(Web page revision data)
Start of Block

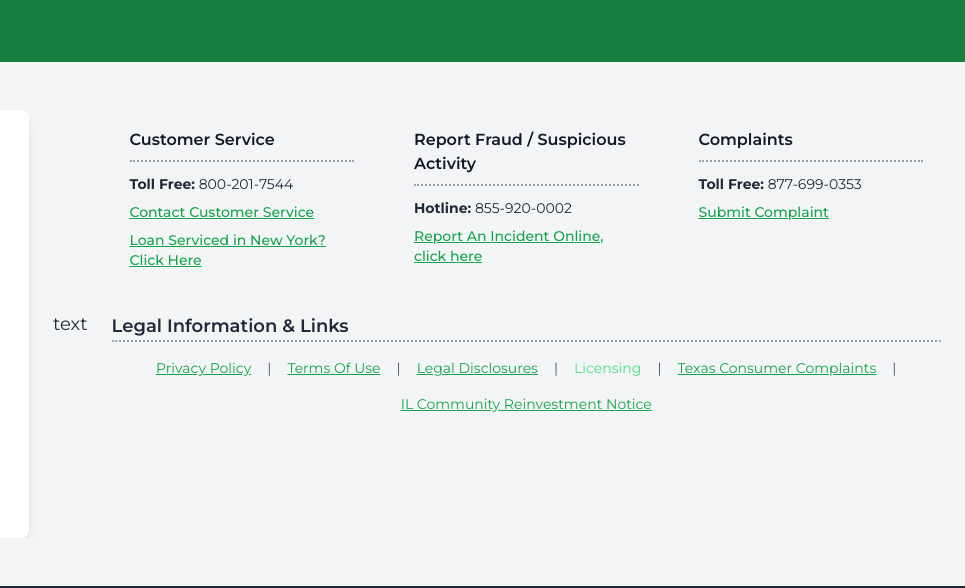
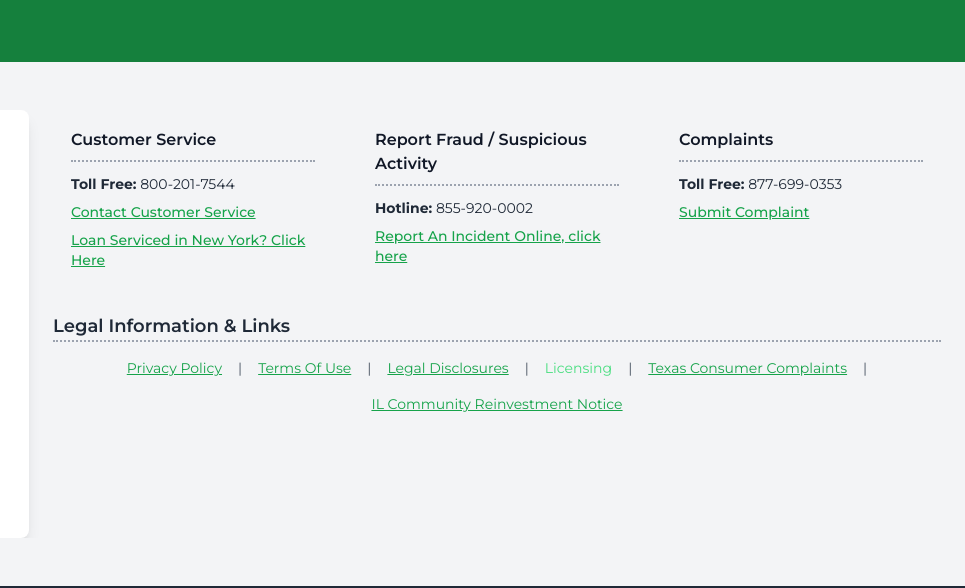
Before and after one commit to eyitayoeniola7-source/Fairway-Project, a plain HTML site: page index.html in a window 1280 px wide. Shown: the part 5615-6203 px from the top of the page, 315-1280 px from the left. Drawn offline with nearby package versions, Linux system fonts and the light colour scheme.

Commit message:
Updated version

```diff
--- a/index.html
+++ b/index.html
@@ -559,7 +559,7 @@
                         <a href="https://nmlsconsumeraccess.org" target="_blank" class="text-green-600 text-sm hover:text-green-700 underline hover:no-underline inline-block mt-2 font-medium">NMLS Consumer Access</a>
                     </div>
                 </div>
-                <button>text</button>
+
 
                 <!-- Right side content -->
                 <div class="flex-1">
```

End of Block

• [EXERCISE DETAILS] The output is the records exactly as they read, with no pictures in it.

• [RESULT OF THIS TASK]
Before and after one commit to eyitayoeniola7-source/Fairway-Project, a plain HTML site: page index.html in a window 1280 px wide. Shown: the part 5615-6203 px from the top of the page, 315-1280 px from the left. Drawn offline with nearby package versions, Linux system fonts and the light colour scheme.

Commit message:
Updated version

```diff
--- a/index.html
+++ b/index.html
@@ -559,7 +559,7 @@
                         <a href="https://nmlsconsumeraccess.org" target="_blank" class="text-green-600 text-sm hover:text-green-700 underline hover:no-underline inline-block mt-2 font-medium">NMLS Consumer Access</a>
                     </div>
                 </div>
-                <button>text</button>
+
 
                 <!-- Right side content -->
                 <div class="flex-1">
```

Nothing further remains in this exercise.